The kindergarten attitude escalates when we get home. Asking my son what is wrong gets me nowhere other than increasingly frustrated. I resort to consequences. No TV, taking away toys and time outs all happened in just the first week of kindergarten.
Each night as we were cuddling in his bed, he would tell me how sorry he was. I would tear up, tell him how awesome he is and that tomorrow would be a better day.
But then tomorrow came and it wasn’t a better day.
Added to the mix, his teacher had informed us of a couple of incidences that happened at school where he had made poor decisions. Pushing a kid one day and lying to his teacher about something on another day.
I was blaming myself, as moms often do. Ok, as moms always do.
I am blessed to be friends with the preschool director at my son’s school who is also a mom. We became friends last year when she was my son’s Pre-K teacher. I was crying (literally) to her one day the second week of school and she said something to me that is so simple but yet allowed me to breathe.
“Stephanie, this is just a transition phase. He did the same thing last year when Pre-K started. Remember?”
The truth was I had forgotten. But when I thought back to exactly a year ago, I realized she was right. I am not saying that this is some sort of excuse for poor behavior but I am saying it opened my eyes to understand why this might be happening. It also gave me hope that this too shall pass.
Some kids have a harder time transitioning than others. My son thrives on routine and even small changes can be difficult for him. Even though he is a now a year older than the last school year, the transition phase wasn’t necessarily easier. I reflected back to a year ago and some of the small yet impactful things I did to get us all past this transition stage. My hope is that each year he matures in age will mean the transition phase will be quicker. Time will tell.
Here are the few things that helped my son transition to change:
- I made one on one time a priority. It’s hard after a busy day sometimes to give that one on one time. Particularly if you have more than one child. Even 15 minutes per kid, however you can swing it, will remind your kid they are special and can start putting any school tension they may have at ease. I found this to be the one that works best for my son and that then feeds into him feeling more confident at school.
- I didn’t hound him with questions. Instead of 20 questions after school, we got in the routine of him sharing three things about his day…but not until dinner time. This gave him some space after school for him to process his day. If he wanted to share sooner, fabulous. If not, then we waited until the dinner table.
- I didn’t sugar coat the bad behavior. If your kid is school aged, you can communicate to them how it makes you feel and you can instill consequences. I can be sucker for tears but am realizing that is not getting me very far these days as my kids get older.
- I gave myself a break. At Back To School Night this year, my son’s teacher obviously sensed my stress. She looked at me and said, “he is fine, you are fine, everything is going to be fine.” Moms, sometimes we just need to breathe.
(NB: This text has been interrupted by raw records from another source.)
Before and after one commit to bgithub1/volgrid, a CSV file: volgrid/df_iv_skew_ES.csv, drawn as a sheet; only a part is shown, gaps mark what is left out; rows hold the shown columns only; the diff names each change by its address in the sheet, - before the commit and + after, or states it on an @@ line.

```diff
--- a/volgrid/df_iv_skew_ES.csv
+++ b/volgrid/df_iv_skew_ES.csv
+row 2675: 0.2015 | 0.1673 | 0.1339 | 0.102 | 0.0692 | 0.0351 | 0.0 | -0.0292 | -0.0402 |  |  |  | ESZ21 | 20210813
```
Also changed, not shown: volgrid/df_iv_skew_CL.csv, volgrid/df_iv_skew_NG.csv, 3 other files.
- I gave him a break. Being a kid can be hard. It takes energy for kids to choose good behavior sometimes. Not stomping their feet or pushing a kid are all good choices but can take a lot of mental restraint which can be exhausting for little ones.
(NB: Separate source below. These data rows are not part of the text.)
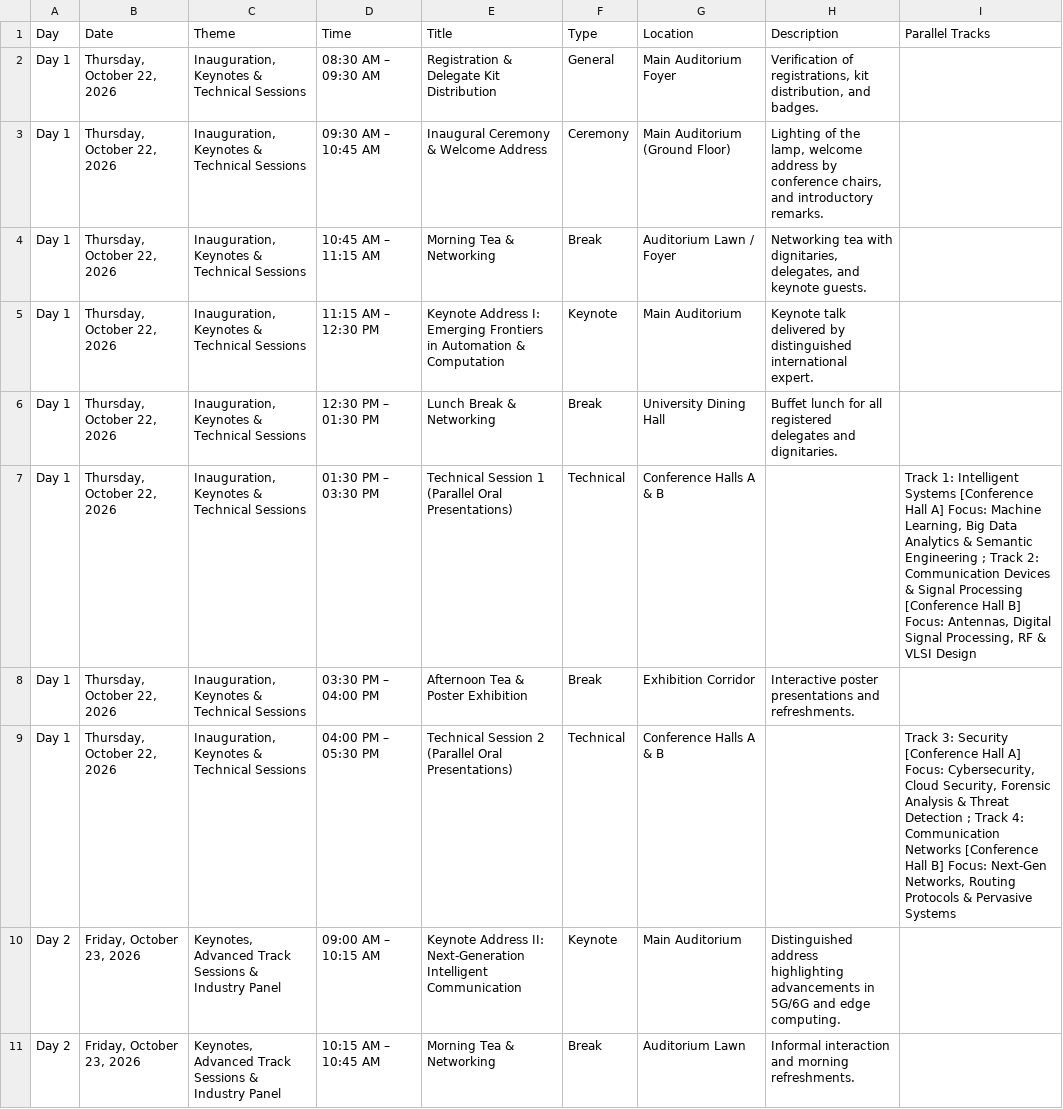
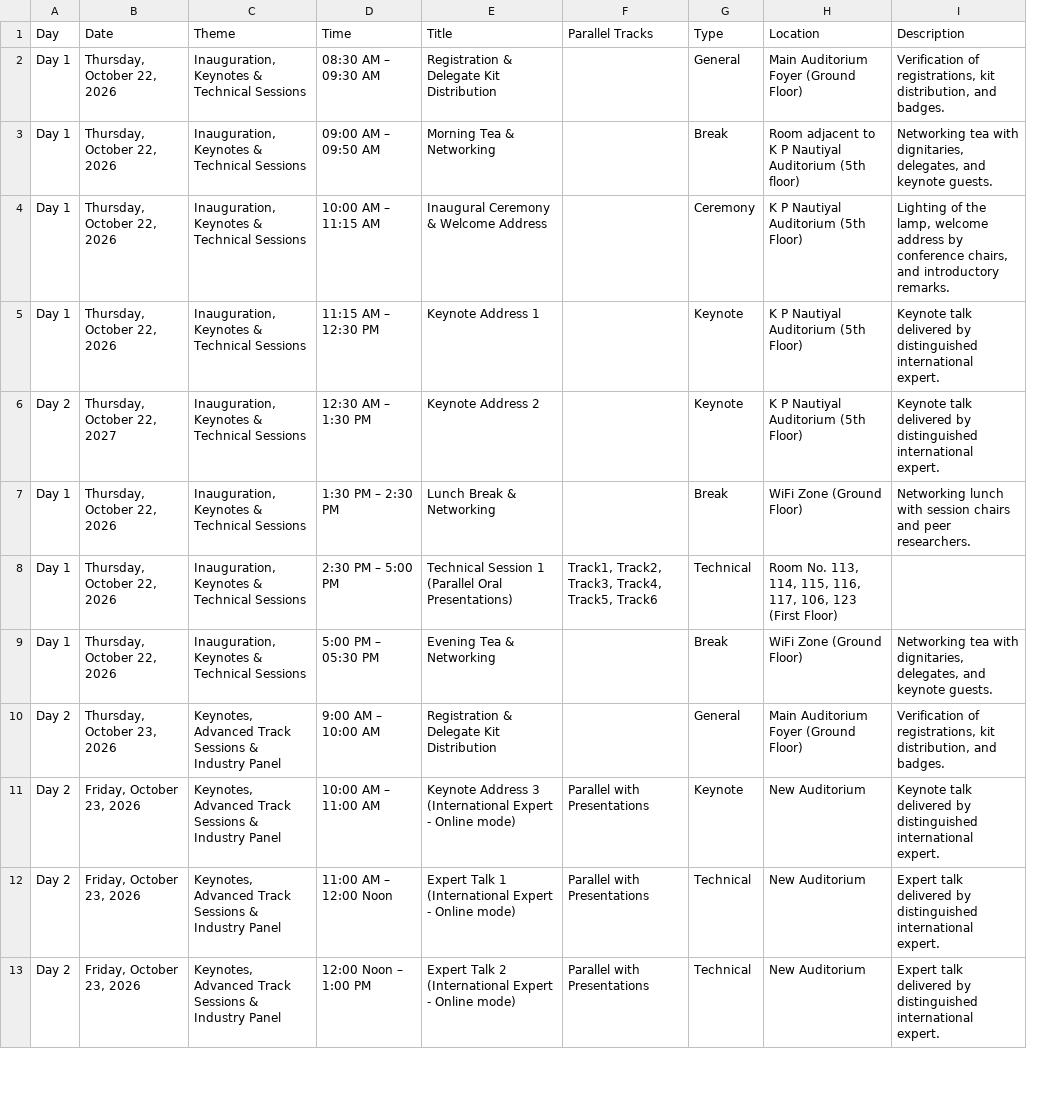
Before and after one commit to conferenceautocom/conferenceautocom.github.io, a CSV file: public/data/itinerary.csv, drawn as a sheet; only a part is shown; removed rows and columns are numbered as before the commit, all else as after; the diff covers the shown part only; the diff names each change by its address in the sheet, - before the commit and + after, or states it on an @@ line.

Commit message:
Add CSV-driven speakers, tentative itinerary button, timeline alignment, and UI enhancements

```diff
--- a/public/data/itinerary.csv
+++ b/public/data/itinerary.csv
+column F (Parallel Tracks), row 8: Track1, Track2, Track3, Track4, Track5, Track6; rows 11-12: Parallel with Presentations | Parallel with Presentations
-column I (Parallel Tracks), row 7: Track 1: Intelligent Systems [Conference Hall A] Focus: Machine Learning, Big Data Analytics & Semantic Engineering ; Track 2: Communication Devices & Signal Processing [Conference Hall B] Focus: Antennas, Digital Signal Processing, RF & VLSI Design
-H2 (Location): Main Auditorium Foyer
+H2 (Location): Main Auditorium Foyer (Ground Floor)
+row 3: Day 1 | Thursday, October 22, 2026 | Inauguration, Keynotes & Technical Sessions | 09:00 AM – 09:50 AM | Morning Tea & Networking |  | Break | Room adjacent to K P Nautiyal Auditorium (5th floor) | Networking tea with dignitaries, delegates, and keynote guests.
-D4 (Time): 09:30 AM – 10:45 AM
+D4 (Time): 10:00 AM – 11:15 AM
-H4 (Location): Main Auditorium (Ground Floor)
+H4 (Location): K P Nautiyal Auditorium (5th Floor)
-row 4: Day 1 | Thursday, October 22, 2026 | Inauguration, Keynotes & Technical Sessions | 10:45 AM – 11:15 AM | Morning Tea & Networking | Break | Auditorium Lawn / Foyer | Networking tea with dignitaries, delegates, and keynote guests.
-E5 (Title): Keynote Address I: Emerging Frontiers in Automation & Computation
+E5 (Title): Keynote Address 1
-H5 (Location): Main Auditorium
+H5 (Location): K P Nautiyal Auditorium (5th Floor)
+row 6: Day 2 | Thursday, October 22, 2027 | Inauguration, Keynotes & Technical Sessions | 12:30 AM – 1:30 PM | Keynote Address 2 |  | Keynote | K P Nautiyal Auditorium (5th Floor) | Keynote talk delivered by distinguished international expert.
-D7 (Time): 12:30 PM – 01:30 PM
+D7 (Time): 1:30 PM – 2:30 PM
-H7 (Location): University Dining Hall
+H7 (Location): WiFi Zone (Ground Floor)
-I7 (Description): Buffet lunch for all registered delegates and dignitaries.
+I7 (Description): Networking lunch with session chairs and peer researchers.
-D8 (Time): 01:30 PM – 03:30 PM
+D8 (Time): 2:30 PM – 5:00 PM
-H8 (Location): Conference Halls A & B
+H8 (Location): Room No. 113, 114, 115, 116, 117, 106, 123 (First Floor)
-D9 (Time): 03:30 PM – 04:00 PM
+D9 (Time): 5:00 PM – 05:30 PM
-E9 (Title): Afternoon Tea & Poster Exhibition
+E9 (Title): Evening Tea & Networking
-H9 (Location): Exhibition Corridor
+H9 (Location): WiFi Zone (Ground Floor)
-I9 (Description): Interactive poster presentations and refreshments.
+I9 (Description): Networking tea with dignitaries, delegates, and keynote guests.
-row 9: Day 1 | Thursday, October 22, 2026 | Inauguration, Keynotes & Technical Sessions | 04:00 PM – 05:30 PM | Technical Session 2 (Parallel Oral Presentations) | Technical | Conference Halls A & B |  | Track 3: Security [Conference Hall A] Focus: Cybersecurity, Cloud Security, Forensic Analysis & Threat Detection ; Track 4: Communication Networks [Conference Hall B] Focus: Next-Gen Networks, Routing Protocols & Pervasive Systems
+row 10: Day 2 | Thursday, October 23, 2026 | Keynotes, Advanced Track Sessions & Industry Panel | 9:00 AM – 10:00 AM | Registration & Delegate Kit Distribution |  | General | Main Auditorium Foyer (Ground Floor) | Verification of registrations, kit distribution, and badges.
-D11 (Time): 09:00 AM – 10:15 AM
+D11 (Time): 10:00 AM – 11:00 AM
-E11 (Title): Keynote Address II: Next-Generation Intelligent Communication
+E11 (Title): Keynote Address 3 (International Expert - Online mode)
-H11 (Location): Main Auditorium
+H11 (Location): New Auditorium
-I11 (Description): Distinguished address highlighting advancements in 5G/6G and edge computing.
+I11 (Description): Keynote talk delivered by distinguished international expert.
-D12 (Time): 10:15 AM – 10:45 AM
+D12 (Time): 11:00 AM – 12:00 Noon
-E12 (Title): Morning Tea & Networking
+E12 (Title): Expert Talk 1 (International Expert - Online mode)
-G12 (Type): Break
+G12 (Type): Technical
-H12 (Location): Auditorium Lawn
+H12 (Location): New Auditorium
-I12 (Description): Informal interaction and morning refreshments.
+I12 (Description): Expert talk delivered by distinguished international expert.
+row 13: Day 2 | Friday, October 23, 2026 | Keynotes, Advanced Track Sessions & Industry Panel | 12:00 Noon – 1:00 PM | Expert Talk 2 (International Expert - Online mode) | Parallel with Presentations | Technical | New Auditorium | Expert talk delivered by distinguished international expert.
```
Also changed, not shown: 1 added row, 3 removed rows and 31 edited cells elsewhere in this file, 8 other files.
- Let them burn off steam. If time and weather permits, I let my kids run around at the school park right after school.
- Let them zone out. Some might disagree but I let my kids watch 1-2 shows after school most days. They zone out, I get dinner started and then we, more often than not, all re-group and are civil to each other the rest of the evening.
- I used bribery. Judge away. But when my kid is at his worst, we will pack up his toys and then make him earn them back with good behavior. I will also use straight up bribery. “You want that toy? Give me 10 school days in a row of good behavior and it’s yours.” Later in my life I will write about the downfall of bribing my kids, I’m sure. For now, I am just getting by day by day.
Are transitions hard for your kids? What do you do to conquer it?